I don’t know what you’d consider more political: two immigrants designing at the most prolific American fashion house in these times or David Bowie’s ‘This is Not America’ playing in the show’s denouement at Raf Simons and Pieter Mulier’s debut at Calvin Klein Collection. In Trump’s America there are threats to immigration; protectionism is rife—Trump wants American jobs to go to Americans. Cue Simons and his partner-in-design Mulier to effectively pose a counterpoint to the nationalism that we lay witness to nowadays.
At his Fall 2017 menswear show, displayed last week during New York Fashion Week: Men’s, I highlighted Simons’ obsession with American culture. For him to be positioned at an esteemed American brand it was obvious that he wouldn’t be disembowelling it and rebranding it: he’d be elevating it, celebrating and lavishing in the opportunity. His so-called “homage to America” began with the venue—the Calvin Klein headquarters. A Sterling Ruby installation—about America—hung overhead. (His front row—much was made of it—featured a lineup of famous faces, including Lauren Hutton, Brooke Shields, Julianne Moore, Gwyneth Paltrow, Millie Bobby Brown. It was an amalgam of those who have had a working relationship with the brand over the years.) The pressing question that has been in my mind since the announcement last August was: what would it look like?
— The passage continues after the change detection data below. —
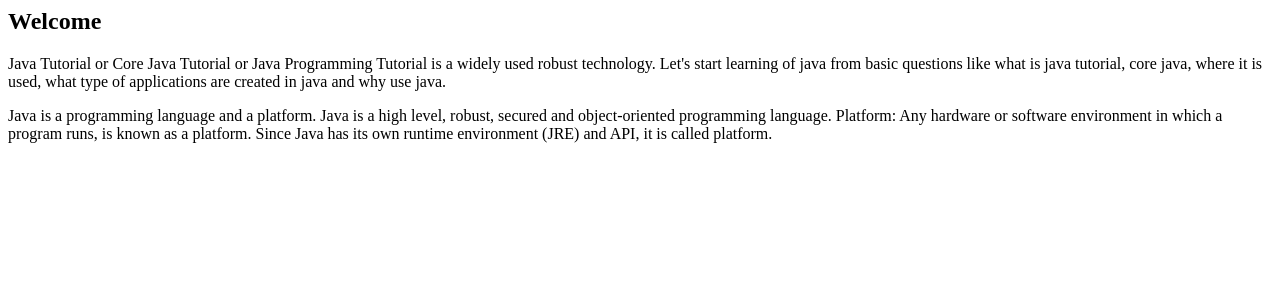
Repository: Dipak27/Dipak-s-front-end
Page: http://localhost/Traning_Management/maincontent.jsp
The author's editor kept a copy of each file at every save. The page is drawn from the files as they stood at one save, then again after the next save.
The browser window is 1280 px wide. The pictures show the whole page.
The page is served by Tomcat 9. Other server files are loaded and not shown.

Above is the page before, as saved 2016-11-09 09:53:30.

### Training Management Project/Traning_Management/src/main/webapp/maincontent.jsp
<!-- CONTENTS START -->


	<div class="container_24">

		<div class="grid_24">
			<div class="contents">

				<div class="grid_24 omega">
					<div class="padding_20 text-justify">
								<h2>Welcome</h2>
						  			<p> Java Tutorial or Core Java Tutorial or Java Programming Tutorial is a widely used robust technology. Let's start learning of java from basic questions like what is java tutorial, core java, where it is used, what type of
						  			 applications are created in java and why use java.</p>
						  			 <p>Java is a programming language and a platform.

Java is a high level, robust, secured and object-oriented programming language.

Platform: Any hardware or software environment in which a program runs, is known as a platform. Since Java has its own runtime environment (JRE) and API, it is called platform.</p>





					</div>
				</div>



				<div class="clear"></div>
				<div class="padding_20 text-justify">

				</div>
			</div>
		</div>
	</div>
	<!-- CONTENTS END -->

After the next save:
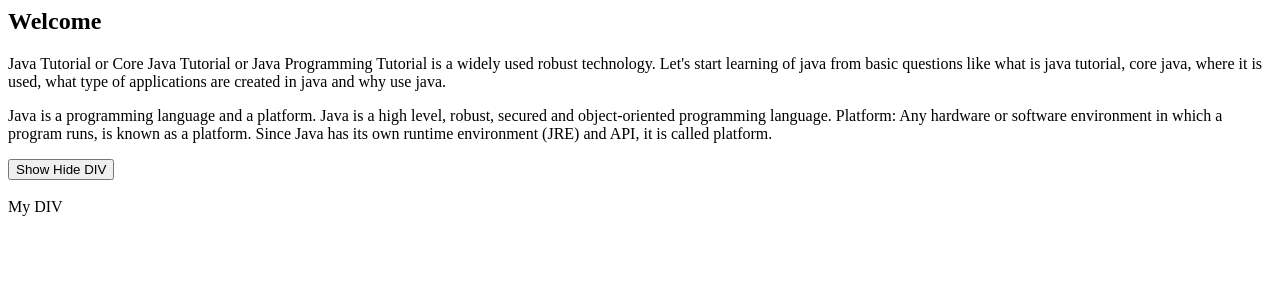
Console error: ReferenceError: mainApp is not defined
Saved 110 s later.
--- a/Training Management Project/Traning_Management/src/main/webapp/maincontent.jsp
+++ b/Training Management Project/Traning_Management/src/main/webapp/maincontent.jsp
@@ -18,7 +18,23 @@
 Platform: Any hardware or software environment in which a program runs, is known as a platform. Since Java has its own runtime environment (JRE) and API, it is called platform.</p>
 
 
+    <script type="text/javascript">
 
+        mainApp.controller('MyController', function ($scope) {
+            //This will hide the DIV by default.
+            $scope.IsVisible = false;
+            $scope.ShowHide = function () {
+                //If DIV is visible it will be hidden and vice versa.
+                $scope.IsVisible = $scope.IsVisible ? false : true;
+            }
+        });
+    </script>
+    <div ng-app="MyApp" ng-controller="MyController">
+        <input type="button" value="Show Hide DIV" ng-click="ShowHide()" />
+        <br />
+        <br />
+        <div ng-show = "IsVisible">My DIV</div>
+    </div>
 
 
 					</div>

After the save that followed:
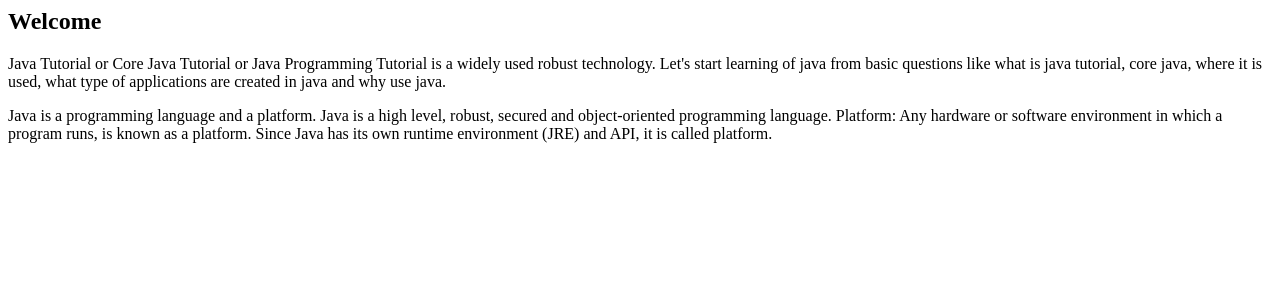
The error is gone.
Saved 4 min 25 s later.
--- a/Training Management Project/Traning_Management/src/main/webapp/maincontent.jsp
+++ b/Training Management Project/Traning_Management/src/main/webapp/maincontent.jsp
@@ -18,23 +18,6 @@
 Platform: Any hardware or software environment in which a program runs, is known as a platform. Since Java has its own runtime environment (JRE) and API, it is called platform.</p>
 
 
-    <script type="text/javascript">
-
-        mainApp.controller('MyController', function ($scope) {
-            //This will hide the DIV by default.
-            $scope.IsVisible = false;
-            $scope.ShowHide = function () {
-                //If DIV is visible it will be hidden and vice versa.
-                $scope.IsVisible = $scope.IsVisible ? false : true;
-            }
-        });
-    </script>
-    <div ng-app="MyApp" ng-controller="MyController">
-        <input type="button" value="Show Hide DIV" ng-click="ShowHide()" />
-        <br />
-        <br />
-        <div ng-show = "IsVisible">My DIV</div>
-    </div>
 
 
 					</div>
As I mentioned previously, there would be no disembowelment of Calvin’s codes, only elevation. And so he presented us with that. A colour-blocked ensemble consisting of bold crimson trousers, a colour-blocked utility shirt in blue with burgundy breast-pockets and a white turtleneck opened the show, with square-toed boots (reimagined cowboy boots). The Americana references came in droves. Simons and Mulier wanted to capture “the future, the past, Art Deco, the city, the American West, all of these things and none of these things. Not one era, not one thing, not one look.” A complex statement—typical of a press release—but an apt one. Men and women were dressed in identical workwear-inspired clothing to evoke the idea of a uniform. The city slicker wore sharp double-breasted suiting and cowboy boots. Sleeves were given the varsity sweater treatment. The denim was reminiscent of Brooke Shield’s iconic campaign imagery from the 90s—a monumental moment for American fashion.
The reference pool was most blatant when an American flag skirt took to the runway. It was excellently tailored, fringed with gold—surely, attempting to make America great again. The ensuing coat was embellished with fine jewels, evoking the image of the fifty stars present on the star-spangled banner. The covert references however were with the plastic sheeting that covered many of the outfits. A canary-yellow fur coat wrapped in plastic? Delicate feathers wrapped in plastic? Partly fetishistic, partly uneasy—indicative of the unease, the slippery-to-the-touch reality of America, from food to culture.
To this critic, much of this was if Simons was reinterpreting his own archive. There was the colour-blocking joy of Jil Sander; the swishy femininity and couture-like sensibilities from his Dior days; the raw and real masculinity of Raf Simons, his eponymous menswear label. But there was Calvin too—90s Calvin, when the namesake designer was still creating for the house; whiffs of Francisco Costa, his predecessor, and his favouring of clean lines and slightly stiff outerwear were also evident.
“It’s the unique beauty and emotion of America”, albeit told through the eyes of the outsiders. Everything always looks and appears better when it’s told from the perspective of the outsider. It removes the grubbiness, the actuality, which we’re all beginning to come to terms with, is that it’s nothing something great or wonderful, but it has to be conserved. This moment doesn’t redefine American fashion but it does invigorate it at a time when it needs it most. Simons and Mulier are off to a remarkable start.